This popular herb was used in 16th-century England by those suffering from bronchitis. Research has shown that a component of thyme known as thymol, is indeed effective in the treatment of acute and chronic bronchitis.
In one study, participants who were given a thyme supplement for 11 days reported a 16 percent reduction in coughing fits compared to the placebo group.1
How to Use, Cook & Store Thyme
Taste: earthy, mildly minty and lemony
Aroma: subtle, quite dry
Pairs well with: Versatile. Most meats including pork, lamb, duck, and goose.
Great for: All-purpose seasoning. Thyme can withstand long cooking times is great in slow-cooked dishes such as stews. Also good in sauces, marinades, and stuffings.
Prep like this: Doesn’t require chopping, as its leaves are tiny.
Store like this: Wrap the twigs individually in a dry towel and refrigerate.

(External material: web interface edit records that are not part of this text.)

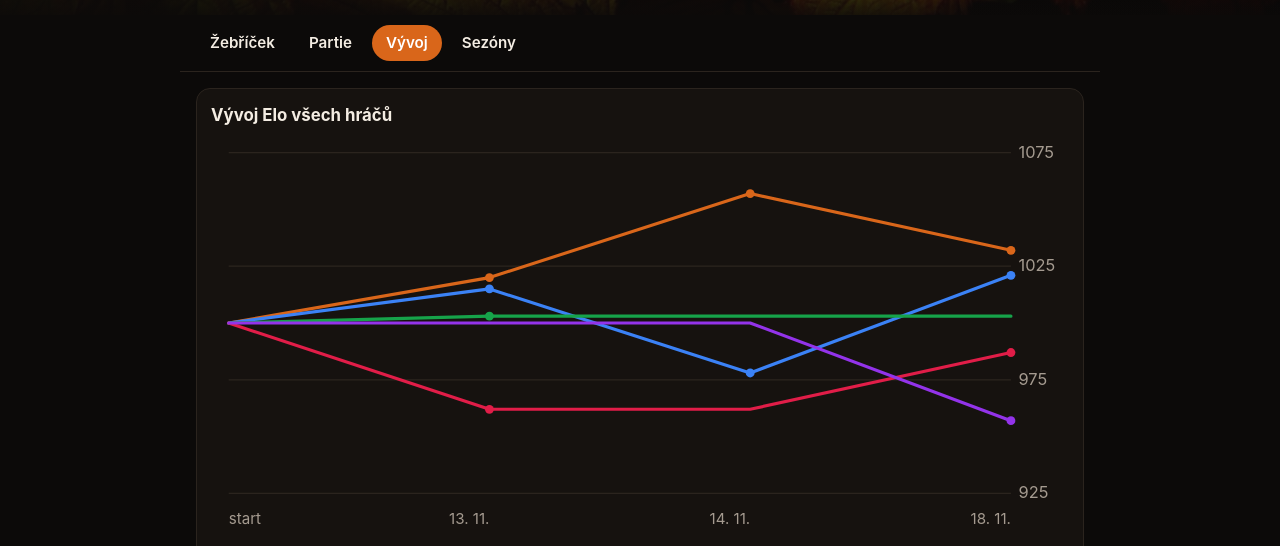
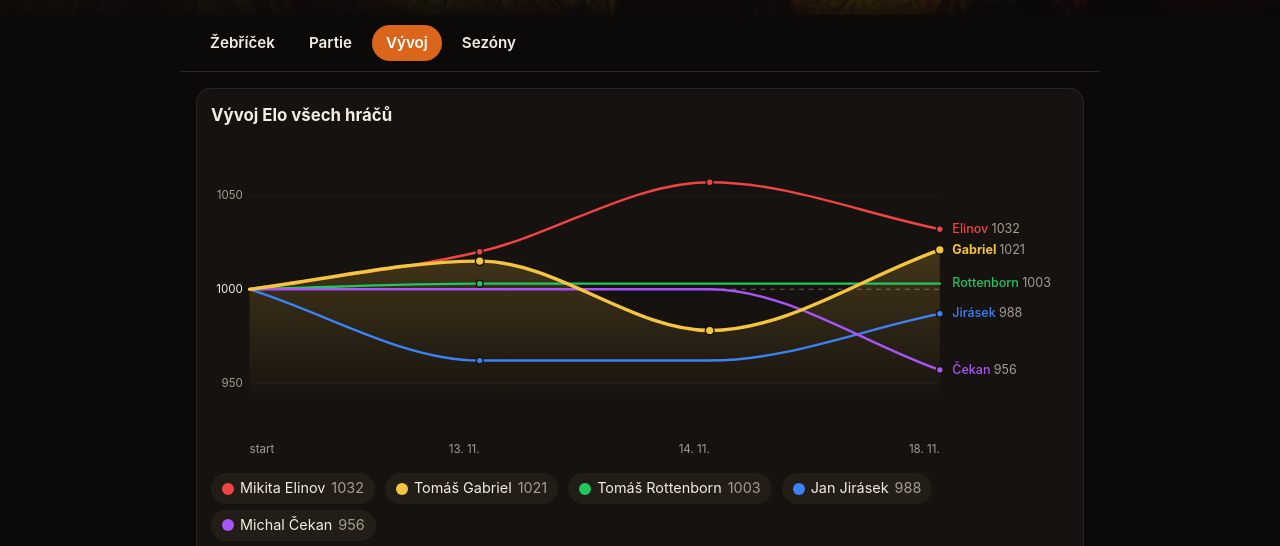
Before and after one commit to enick3312/zebricek_sachy, a plain HTML site: page index.html in a window 1280 px wide. Both pictures are taken after a click on the link "Vývoj". Shown: the part 195-741 px from the top of the page. Drawn offline with nearby package versions, Linux system fonts and the light colour scheme.

Commit message:
Add files via upload

```diff
--- a/index.html
+++ b/index.html
@@ -90,7 +90,7 @@
   tr.leader { background: linear-gradient(90deg, rgba(245, 197, 66, .18), rgba(224, 112, 42, .07) 50%, transparent 90%); }
   tr.leader td:first-child { box-shadow: inset 3px 0 0 var(--gold); }
   tr.leader .rank1 { color: var(--gold); text-shadow: 0 0 10px rgba(245, 197, 66, .7); }
-  svg.trend { width: 100%; height: auto; display: block; }
+  svg.trend { width: 100%; height: auto; display: block; overflow: visible; }
   .legend { display: flex; flex-wrap: wrap; gap: 6px 10px; margin-top: 10px; }
   .legend button { font: inherit; font-size: .9rem; display: inline-flex; align-items: center; gap: 6px; cursor: pointer;
                    background: var(--chip); color: var(--ink); border: 1px solid transparent; border-radius: 999px; padding: 4px 10px; }
@@ -264,15 +264,47 @@ function viewGames() {
 }
 
 // ---------- Rating over time (all players) ----------
-const COLORS = ["#d9661a", "#3b82f6", "#16a34a", "#e11d48", "#9333ea", "#0891b2", "#ca8a04", "#db2777", "#4b5563", "#65a30d", "#7c3aed", "#ea580c"];
+// Every player keeps one colour for good (by when they joined); the current leader is drawn in gold.
+const COLORS = ["#e0702a", "#3b82f6", "#22c55e", "#ef4444", "#a855f7", "#06b6d4", "#ec4899", "#84cc16", "#6366f1", "#14b8a6", "#94a3b8", "#d946ef"];
+const GOLD = "#f5c542";
 let trendFocus = null;
+
+// Smooth line that never overshoots (monotone cubic, like d3's curveMonotoneX).
+function monoPath(P) {
+  const f = v => v.toFixed(1), n = P.length;
+  if (n < 2) return `M${f(P[0][0])},${f(P[0][1])}`;
+  const dx = [], s = [], m = [];
+  for (let i = 0; i < n - 1; i++) { dx[i] = P[i + 1][0] - P[i][0]; s[i] = (P[i + 1][1] - P[i][1]) / dx[i]; }
+  m[0] = s[0]; m[n - 1] = s[n - 2];
+  for (let i = 1; i < n - 1; i++) m[i] = s[i - 1] * s[i] <= 0 ? 0 : (s[i - 1] + s[i]) / 2;
+  for (let i = 0; i < n - 1; i++) {
+    if (s[i] === 0) { m[i] = 0; m[i + 1] = 0; continue; }
+    const a = m[i] / s[i], b = m[i + 1] / s[i], h = a * a + b * b;
+    if (h > 9) { const t = 3 / Math.sqrt(h); m[i] = t * a * s[i]; m[i + 1] = t * b * s[i]; }
+  }
+  let d = `M${f(P[0][0])},${f(P[0][1])}`;
+  for (let i = 0; i < n - 1; i++) {
+    const h = dx[i] / 3;
+    d += ` C${f(P[i][0] + h)},${f(P[i][1] + m[i] * h)} ${f(P[i + 1][0] - h)},${f(P[i + 1][1] - m[i + 1] * h)} ${f(P[i + 1][0])},${f(P[i + 1][1])}`;
+  }
+  return d;
+}
+
+// Surname for the end-of-line labels ("Baran, Vojtěch" → Baran, "Mikita Elinov" → Elinov); full name if two share it.
+function shortNames(people) {
+  const sur = p => p.name.includes(",") ? p.name.split(",")[0].trim() : p.name.trim().split(/\s+/).pop();
+  const count = new Map();
+  people.forEach(p => count.set(sur(p), (count.get(sur(p)) || 0) + 1));
+  return new Map(people.map(p => [p.id, count.get(sur(p)) > 1 ? p.name : sur(p)]));
+}
 
 function viewTrend() {
   if (!D.games.length) return `<div class="card muted">Graf se ukáže po první partii.</div>`;
   // One column per evening; each player's rating at the end of that evening (unchanged if they didn't play).
   const evenings = [...new Set(D.games.map(g => eveningKey(g.date).getTime()))].sort((a, b) => a - b);
   const people = D.players.filter(p => !p.retired && p.games > 0).sort((a, b) => b.rating - a.rating);
-  const color = new Map(people.map((p, i) => [p.id, COLORS[i % COLORS.length]]));
+  const leader = (D.players.find(p => p.rank === 1) || {}).id;
+  const color = new Map(D.players.map((p, i) => [p.id, p.id === leader ? GOLD : COLORS[i % COLORS.length]]));
   const series = new Map(people.map(p => [p.id, { r: p.startRating, pts: [p.startRating], played: [false] }]));
   for (const e of evenings) {
     const tonight = D.games.filter(g => eveningKey(g.date).getTime() === e);
@@ -285,35 +317,76 @@ function viewTrend() {
       s.pts.push(s.r);
     }
   }
-  const all = [...series.values()].flatMap(s => s.pts);
+  const start = D.settings.startRating;
+  const all = [...series.values()].flatMap(s => s.pts).concat(start);
   let lo = Math.min(...all), hi = Math.max(...all);
   lo = Math.floor((lo - 10) / 25) * 25; hi = Math.ceil((hi + 10) / 25) * 25;
-  const W = 680, H = 320, L = 14, R = 46, T = 14, B = 36, n = evenings.length;
+
+  // Drawn at the real width of the page, so text stays the same size on phones and desktops.
+  const short = shortNames(people);
+  const W = Math.round(Math.min(940, Math.max(300, (($("#main") || {}).clientWidth || 680) - 30)));
+  const H = W < 520 ? 300 : 340, n = evenings.length;
+  const longest = Math.max(...people.map(p => (short.get(p.id) + " " + p.rating).length));
+  const L = 40, R = Math.min(W < 520 ? 132 : 170, longest * 7.6 + 20), T = 14, B = 34;
   const x = i => L + i * (W - L - R) / Math.max(1, n);
   const y = v => T + (hi - v) * (H - T - B) / Math.max(1, hi - lo);
+
+  // Faint grid with the scale on the left; the starting rating as a dashed line.
   const step = Math.max(25, Math.ceil((hi - lo) / 5 / 25) * 25);
   let grid = "";
-  for (let v = lo; v <= hi; v += step) {
-    grid += `<line x1="${L}" x2="${W - R}" y1="${y(v)}" y2="${y(v)}" stroke="var(--line)"/>
-             <text x="${W - R + 6}" y="${y(v) + 4}" font-size="13" fill="var(--muted)">${v}</text>`;
+  for (let v = Math.ceil(lo / step) * step; v <= hi; v += step) {
+    if (v === start) continue;
+    grid += `<line x1="${L}" x2="${W - R}" y1="${y(v)}" y2="${y(v)}" stroke="var(--line)" stroke-opacity=".55"/>
+             <text x="${L - 7}" y="${y(v) + 4}" font-size="12" fill="var(--muted)" text-anchor="end">${v}</text>`;
   }
-  const every = Math.ceil(n / 8);
-  const ticks = [`<text x="${x(0)}" y="${H - 12}" font-size="12" fill="var(--muted)">start</text>`].concat(evenings.map((e, i) =>
-    (i + 1) % every === 0 || i === n - 1 ? `<text x="${x(i + 1)}" y="${H - 12}" font-size="12" fill="var(--muted)" text-anchor="end">${new Date(e).getDate()}. ${new Date(e).getMonth() + 1}.</text>` : "")).join("");
-  const lines = people.map(p => {
+  grid += `<line x1="${L}" x2="${W - R}" y1="${y(start)}" y2="${y(start)}" stroke="var(--muted)" stroke-opacity=".6" stroke-dasharray="5 5"/>
+           <text x="${L - 7}" y="${y(start) + 4}" font-size="12" fill="var(--ink)" text-anchor="end"><title>Začátek – každý začíná na ${start}</title>${start}</text>`;
+  const every = Math.ceil(n / (W < 520 ? 4 : 8));
+  const ticks = [x(1) - x(0) < 70 ? "" : `<text x="${x(0)}" y="${H - 10}" font-size="12" fill="var(--muted)">start</text>`].concat(evenings.map((e, i) =>
+    (i + 1) % every === 0 || i === n - 1 ? `<text x="${x(i + 1)}" y="${H - 10}" font-size="12" fill="var(--muted)" text-anchor="end">${new Date(e).getDate()}. ${new Date(e).getMonth() + 1}.</text>` : "")).join("");
+
+  // The highlighted line (the one you tapped, otherwise the leader) gets a soft glow underneath.
+  const glowID = trendFocus && series.has(trendFocus) ? trendFocus : leader;
+  let glow = "";
+  if (glowID && series.has(glowID)) {
+    const P = series.get(glowID).pts.map((v, i) => [x(i), y(v)]);
+    glow = `<defs><linearGradient id="glow" x1="0" y1="0" x2="0" y2="1">
+        <stop offset="0" stop-color="${color.get(glowID)}" stop-opacity=".20"/><stop offset=".85" stop-color="${color.get(glowID)}" stop-opacity="0"/></linearGradient></defs>
+      <path d="${monoPath(P)} L${x(n).toFixed(1)},${H - B} L${x(0).toFixed(1)},${H - B} Z" fill="url(#glow)"/>`;
+  }
+
+  const lines = new Map(people.map(p => {
     const s = series.get(p.id), c = color.get(p.id);
     const faded = trendFocus && trendFocus !== p.id;
-    const d = s.pts.map((v, i) => `${i ? "L" : "M"}${x(i).toFixed(1)},${y(v).toFixed(1)}`).join(" ");
-    const dots = s.pts.map((v, i) => s.played[i] ? `<circle cx="${x(i)}" cy="${y(v)}" r="3.5" fill="${c}"/>` : "").join("");
-    return `<g opacity="${faded ? 0.15 : 1}"><path d="${d}" fill="none" stroke="${c}" stroke-width="${trendFocus === p.id ? 4 : 2.5}"
-      stroke-linejoin="round" stroke-linecap="round"/>${dots}</g>`;
-  });
-  // Draw the focused player last so it sits on top.
-  const order = people.map((p, i) => i).sort((a, b) => (people[a].id === trendFocus) - (people[b].id === trendFocus));
+    const width = trendFocus === p.id ? 4 : p.id === leader ? 3.5 : 2.5;
+    const dots = s.pts.map((v, i) => s.played[i]
+      ? `<circle cx="${x(i).toFixed(1)}" cy="${y(v).toFixed(1)}" r="${p.id === leader || trendFocus === p.id ? 4.5 : 3.5}" fill="${c}" stroke="var(--card)" stroke-width="1.5"/>` : "").join("");
+    return [p.id, `<g opacity="${faded ? 0.15 : 1}"><path d="${monoPath(s.pts.map((v, i) => [x(i), y(v)]))}" fill="none" stroke="${c}"
+      stroke-width="${width}" stroke-linejoin="round" stroke-linecap="round"/>${dots}</g>`];
+  }));
+
+  // Name and Elo at the end of every line, nudged apart so they never overlap.
+  const gap = 16, top = T + 6, bottom = H - B;
+  const tags = people.map(p => ({ p, y: y(series.get(p.id).pts[n]) })).sort((a, b) => a.y - b.y);
+  tags.forEach((t, i) => { t.ly = Math.max(t.y, i ? tags[i - 1].ly + gap : top); });
+  for (let i = tags.length - 1; i >= 0; i--) {
+    const limit = i === tags.length - 1 ? bottom : tags[i + 1].ly - gap;
+    if (tags[i].ly > limit) tags[i].ly = limit;
+  }
+  const labels = tags.map(t => {
+    const faded = trendFocus && trendFocus !== t.p.id, c = color.get(t.p.id), bold = t.p.id === leader || trendFocus === t.p.id;
+    return `<g opacity="${faded ? 0.3 : 1}">
+      ${Math.abs(t.ly - t.y) > 3 ? `<path d="M${x(n) + 4},${t.y} L${x(n) + 10},${t.ly}" stroke="${c}" stroke-opacity=".6" fill="none"/>` : ""}
+      <text x="${x(n) + 13}" y="${t.ly + 4}" font-size="13" fill="${c}" font-weight="${bold ? 700 : 500}">${esc(short.get(t.p.id))}
+      <tspan fill="var(--muted)" font-weight="400"> ${t.p.rating}</tspan></text></g>`;
+  }).join("");
+
+  // Faded lines first, the highlighted one on top.
+  const order = [...people].sort((a, b) => ((a.id === trendFocus) * 2 + (a.id === leader)) - ((b.id === trendFocus) * 2 + (b.id === leader)));
   const legend = people.map(p => `<button class="${trendFocus === p.id ? "on" : ""}" data-id="${esc(p.id)}">
       <i style="background:${color.get(p.id)}"></i>${esc(p.name)} <span class="muted">${p.rating}</span></button>`).join("");
   return `<div class="card"><h2>Vývoj Elo všech hráčů</h2>
-    <svg class="trend" viewBox="0 0 ${W} ${H}" role="img" aria-label="Vývoj Elo v čase">${grid}${ticks}${order.map(i => lines[i]).join("")}</svg>
+    <svg class="trend" viewBox="0 0 ${W} ${H}" width="${W}" height="${H}" role="img" aria-label="Vývoj Elo v čase">${grid}${ticks}${glow}${order.map(p => lines.get(p.id)).join("")}${labels}</svg>
     <div class="legend" id="legend">${legend}</div>
     <p class="muted" style="font-size:.85rem;margin-bottom:0">Jeden sloupec = jeden herní večer. Tečka znamená, že hráč ten večer hrál. Klepnutím na jméno zvýrazníte jeho čáru.</p></div>`;
 }
@@ -438,6 +511,14 @@ function init() {
   const g = new Date(D.generated);
   $("#updated").textContent = `Aktualizováno ${dateShort(g)} v ${timeOf(g)} · ${D.players.filter(p => !p.retired).length} hráčů · ${partie(D.games.length)}`;
   window.addEventListener("hashchange", render);
+  // Redraw the graph at the new width when the window or phone is turned.
+  let resizeTimer, lastWidth = window.innerWidth;
+  window.addEventListener("resize", () => {
+    clearTimeout(resizeTimer);
+    resizeTimer = setTimeout(() => {
+      if (window.innerWidth !== lastWidth && location.hash === "#vyvoj") { lastWidth = window.innerWidth; render(); }
+    }, 150);
+  });
   render();
 }
 
--- a/zebricek.json
+++ b/zebricek.json
@@ -135,7 +135,7 @@
       "whiteChange" : -25
     }
   ],
-  "generated" : "2026-11-19T15:52:13Z",
+  "generated" : "2026-11-19T16:41:38Z",
   "location" : "",
   "name" : "Pub Ladder",
   "players" : [
```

- Kordali, S., Kotan, R., Mavi, A., Cakir, A., Ala, A., & Yildirim, A. (2005). Determination of the chemical composition and antioxidant activity of the essential oil of Artemisia dracunculus and of the antifungal and antibacterial activities of Turkish Artemisia absinthium, A. dracunculus, Artemisia santonicum, and Artemisia spicigera essential oils. Journal of agricultural and food chemistry, 53(24), 9452-9458.